The Nine Lives Of Tomas Katz   RATING: 3/10

casts: Noah Taylor, Stuart Townsend, Rutger Hauer, Tom Fisher, and Ian McNeice

director: Ben Hopkins

185 minutes (15) 1999
widescreen ratio 16:9
Fremantle DVD Region 0 retail

reviews by Andrew Hook
The two movies on this DVD couldn't be more unlike each other, their only link being Ben Hopkins' very specific and assured direction. Whilst The Nine Lives Of Tomas Katz is experimental and surrealist to an extreme, Simon Magus is a much more traditionally filmed tale. However, whilst the storyline is conventional, both magic and religion hold sway within the movie, giving it an underlying sense of mysticism that also pins its heart in unreality.

The movie is set in Silesia in the latter part of the 19th century, as industrialisation represented by the advent of a railroad near a small village threatens to undo the villagers' livelihoods as they are bypassed by the new technology, losing them trade. The solution is to approach the local squire, Count Albrecht (Rutger Hauer), to see if he will sell some land to build a railway station and thus restore prosperity to the region. The problem is that there are two bidders for the land, one from the poor Jewish community, and the other a rich Christian businessman. Albrecht, a poetry writer from the big city who finds himself out of place in the region, entrusts his book of poems to the Jewish bidder, Dovid Bendel (Stuart Townsend), with the proviso that the land is his if he enjoys them.

The faltering Jewish community have barely ten men left to make up a Minyan (the number required to make a formal service), whilst the somewhat larger Christian settlement has held sway over the region for some years. Yet both will diminish if the railway doesn't stop there, a point made implicit by the very impressive opening sequence as large parts of the area become deserted as people leave. And betwixt the two sits the outcast, Simon Magus (Noah Taylor), ostracised from his Jewish elders because he claims that the devil speaks with him and that he has magical powers. As the Christian bidder, Maximillian Hase (Sean McGinley), realises that money alone may not buy the land, he bribes Magus with the prospect of salvation if he can assist in 'persuading' Bendel to withdraw his bid.
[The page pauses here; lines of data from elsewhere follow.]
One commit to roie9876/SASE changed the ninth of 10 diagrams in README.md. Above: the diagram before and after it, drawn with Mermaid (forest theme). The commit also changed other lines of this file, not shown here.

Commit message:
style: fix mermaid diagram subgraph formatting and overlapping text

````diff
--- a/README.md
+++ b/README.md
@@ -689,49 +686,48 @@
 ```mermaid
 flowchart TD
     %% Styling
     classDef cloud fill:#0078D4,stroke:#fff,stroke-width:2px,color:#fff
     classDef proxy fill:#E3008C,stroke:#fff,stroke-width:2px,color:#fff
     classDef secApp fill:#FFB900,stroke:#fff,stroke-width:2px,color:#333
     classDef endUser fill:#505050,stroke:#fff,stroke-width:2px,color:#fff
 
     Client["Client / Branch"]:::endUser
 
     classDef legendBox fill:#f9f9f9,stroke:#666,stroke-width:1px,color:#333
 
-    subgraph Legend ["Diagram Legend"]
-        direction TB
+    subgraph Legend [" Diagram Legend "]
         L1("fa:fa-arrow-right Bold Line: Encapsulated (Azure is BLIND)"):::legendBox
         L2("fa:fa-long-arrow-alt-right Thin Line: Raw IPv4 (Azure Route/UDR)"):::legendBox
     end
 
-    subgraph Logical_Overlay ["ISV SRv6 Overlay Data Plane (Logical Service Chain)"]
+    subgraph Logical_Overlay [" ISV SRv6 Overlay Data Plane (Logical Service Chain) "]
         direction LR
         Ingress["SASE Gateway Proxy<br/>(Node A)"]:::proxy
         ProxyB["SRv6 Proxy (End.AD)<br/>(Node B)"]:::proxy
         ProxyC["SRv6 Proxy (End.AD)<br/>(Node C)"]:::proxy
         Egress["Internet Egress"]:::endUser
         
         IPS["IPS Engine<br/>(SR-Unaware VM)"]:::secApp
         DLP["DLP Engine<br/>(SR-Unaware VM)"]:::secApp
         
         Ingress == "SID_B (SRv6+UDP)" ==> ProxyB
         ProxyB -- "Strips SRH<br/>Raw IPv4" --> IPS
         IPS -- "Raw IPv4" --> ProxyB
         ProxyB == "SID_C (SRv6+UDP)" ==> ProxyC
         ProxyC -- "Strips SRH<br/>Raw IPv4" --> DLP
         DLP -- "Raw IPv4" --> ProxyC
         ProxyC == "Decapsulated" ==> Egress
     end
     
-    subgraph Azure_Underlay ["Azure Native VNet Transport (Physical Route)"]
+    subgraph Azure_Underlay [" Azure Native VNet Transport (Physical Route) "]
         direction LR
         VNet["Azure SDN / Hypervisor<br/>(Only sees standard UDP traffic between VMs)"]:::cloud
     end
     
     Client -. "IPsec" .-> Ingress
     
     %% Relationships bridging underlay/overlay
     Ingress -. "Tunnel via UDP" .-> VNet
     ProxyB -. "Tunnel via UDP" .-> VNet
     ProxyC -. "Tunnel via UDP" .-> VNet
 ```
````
The name of Simon Magus is an important one as it derives from accounts by early Christian authors who believed the name to be that of the first heretic. Whilst there is much religious debate throughout the movie, as Simon is enticed towards Christianity with the promise of food (including pork), and is harassed by the Devil himself (Ian Holm), there are also much simpler themes at work here which make the film enjoyable across a wide audience spectrum. The impression is of a society at the cusp of everything - religious toleration, new technology, changing ways, the demise of the simple life - but one which might claw itself back at any moment into barbarity. The end result - through some slow telling, authentic scene setting, and excellent characterisation - is a cumulative and powerful tour de force of all that has gone before, making logical sense from any deceits that were woven.

The cast is uniformly excellent. Noah Taylor plays the possibly possessed halfwit Magus very believably, and the scenes with him on the train track reflect his tortured soul. The two bidders are character-opposites, and can't help but be caricatures because of that, yet still enable our emotions to be raised when they are on screen. Finally, the lynchpin in some ways that anchors the movie, Rutger Hauer gives a sterling performance as the Count who flits from sincerity to boredom and eventually wonders whether he has let circumstances get out of control as he pitches art against religion.

Ben Hopkins' direction is first-rate, and the music and lighting really makes the picture. This movie was co-funded by FilmFour, and the quality of their production is evident throughout. If only there were more British movies with the intelligence and direction along these lines, instead of bandwagon hopping comedies or gun trash!

As well as the two features on this DVD, there is also Hopkins' award-winning early short film, National Achievement Day, which takes a wry look at dysfunctional lives. The director's commentary on the main feature is also well worth a listen.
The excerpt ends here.